  2. 2.00 2.01 2.02 2.03 2.04 2.05 2.06 2.07 2.08 2.09 2.10 2.11 2.12 2.13 2.14 2.15 2.16 2.17 Willsher, Kim (8 March 2021). "Samuel Paty murder: how a teenager's lie sparked a tragic chain of events". The Guardian. ISSN 0261-3077. Retrieved 13 March 2021.{{cite news}}: CS1 maint: url-status (link)
  3. 3.0 3.1 3.2 "Samuel Paty: French schoolgirl admits lying about murdered teacher". BBC News. 9 March 2021. Retrieved 10 March 2021.{{cite news}}: CS1 maint: url-status (link)
  4. Paone, Antony (17 October 2020). "For a teacher in France, a civics class was followed by a gruesome death". Reuters. Retrieved 10 March 2021.{{cite news}}: CS1 maint: url-status (link)
  5. Ganley, Elaine (17 October 2020). "French leader decries terrorist beheading of teacher". Associated Press.

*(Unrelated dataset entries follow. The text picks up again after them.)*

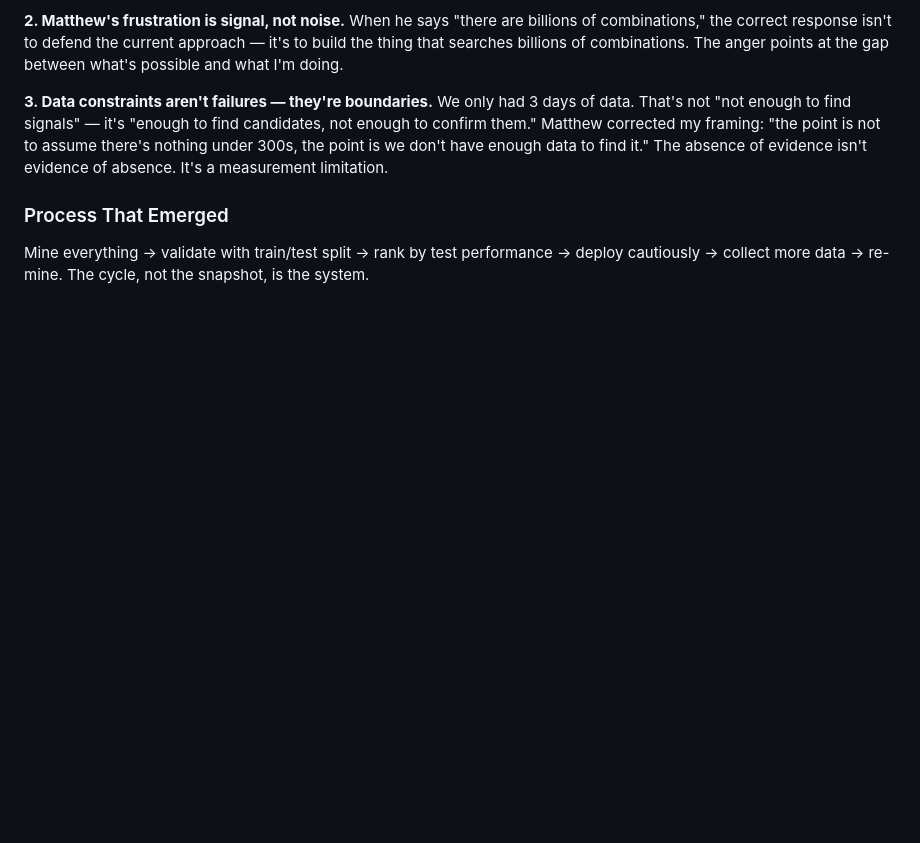
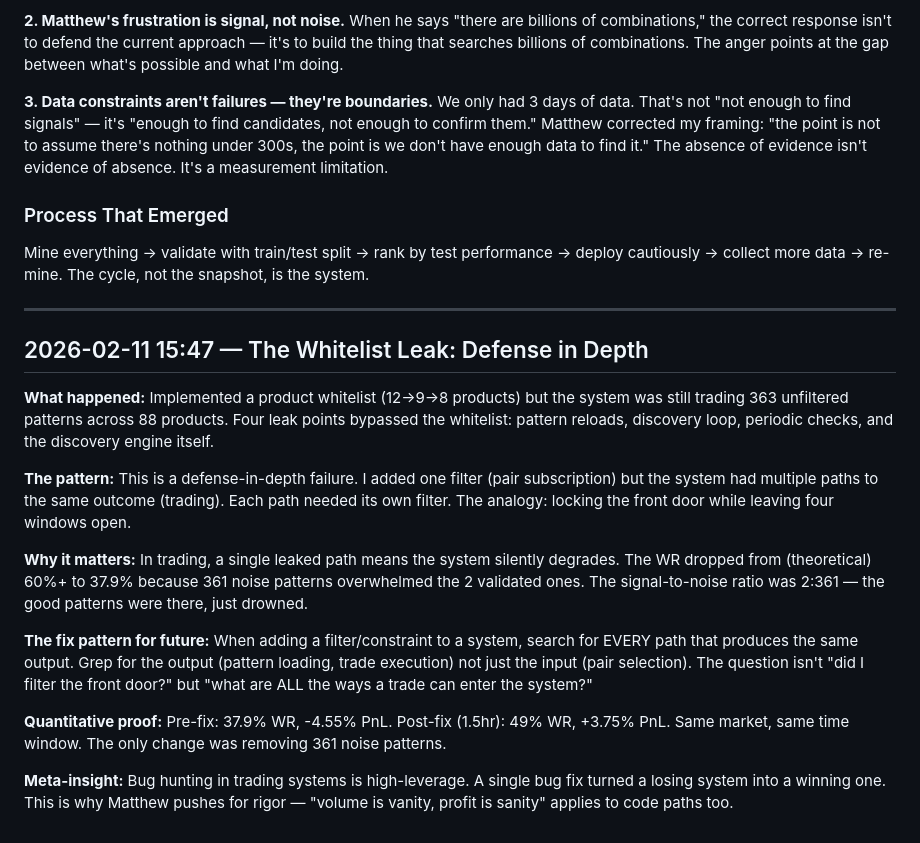
Before and after one commit to heliosarchitect/openclaw-cortex, a Markdown page: memory/reflections.md, the part around the change. GitHub-like rendering; blank space fills up the shorter version.

Commit message:
reflect: whitelist leak — defense in depth lesson

```diff
--- a/memory/reflections.md
+++ b/memory/reflections.md
@@ -139,3 +139,19 @@ Yesterday was the single most productive AUGUR day. Matthew got frustrated ("You
 
 ### Process That Emerged
 Mine everything → validate with train/test split → rank by test performance → deploy cautiously → collect more data → re-mine. The cycle, not the snapshot, is the system.
+
+---
+
+## 2026-02-11 15:47 — The Whitelist Leak: Defense in Depth
+
+**What happened:** Implemented a product whitelist (12→9→8 products) but the system was still trading 363 unfiltered patterns across 88 products. Four leak points bypassed the whitelist: pattern reloads, discovery loop, periodic checks, and the discovery engine itself.
+
+**The pattern:** This is a defense-in-depth failure. I added one filter (pair subscription) but the system had multiple paths to the same outcome (trading). Each path needed its own filter. The analogy: locking the front door while leaving four windows open.
+
+**Why it matters:** In trading, a single leaked path means the system silently degrades. The WR dropped from (theoretical) 60%+ to 37.9% because 361 noise patterns overwhelmed the 2 validated ones. The signal-to-noise ratio was 2:361 — the good patterns were there, just drowned.
+
+**The fix pattern for future:** When adding a filter/constraint to a system, search for EVERY path that produces the same output. Grep for the output (pattern loading, trade execution) not just the input (pair selection). The question isn't "did I filter the front door?" but "what are ALL the ways a trade can enter the system?"
+
+**Quantitative proof:** Pre-fix: 37.9% WR, -4.55% PnL. Post-fix (1.5hr): 49% WR, +3.75% PnL. Same market, same time window. The only change was removing 361 noise patterns.
+
+**Meta-insight:** Bug hunting in trading systems is high-leverage. A single bug fix turned a losing system into a winning one. This is why Matthew pushes for rigor — "volume is vanity, profit is sanity" applies to code paths too.
```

Retrieved 10 March 2020.{{cite news}}: CS1 maint: url-status (link)
  6. 6.0 6.1 Willsher, Kim (17 October 2020). "Teacher decapitated in Paris named as Samuel Paty, 47". The Guardian. Retrieved 10 March 2021.{{cite news}}: CS1 maint: url-status (link)
  7. 7.0 7.1 7.2 7.3 7.4 "France teacher's killer had 'contact' with jihadist in Syria". France 24. 22 October 2020. Retrieved 10 March 2021.{{cite web}}: CS1 maint: url-status (link)
  8. "France teacher attack: Pupil's father 'exchanged texts with killer'". BBC News. 20 October 2020. Retrieved 10 March 2021.{{cite news}}: CS1 maint: url-status (link)
  9. 9.0 9.1 de La Hamaide, Sybille; Chiarello, Thierry (18 October 2020). "Teenager asked pupils to identify French teacher before beheading him". Reuters. Retrieved 10 March 2021.{{cite news}}: CS1 maint: url-status (link)
  10. 10.0 10.1 10.2 10.3 10.4 Willsher, Kim (4 December 2020). "Samuel Paty: French security services failed to act over incendiary social media campaign". The Guardian. Retrieved 13 March 2021.{{cite news}}: CS1 maint: url-status (link)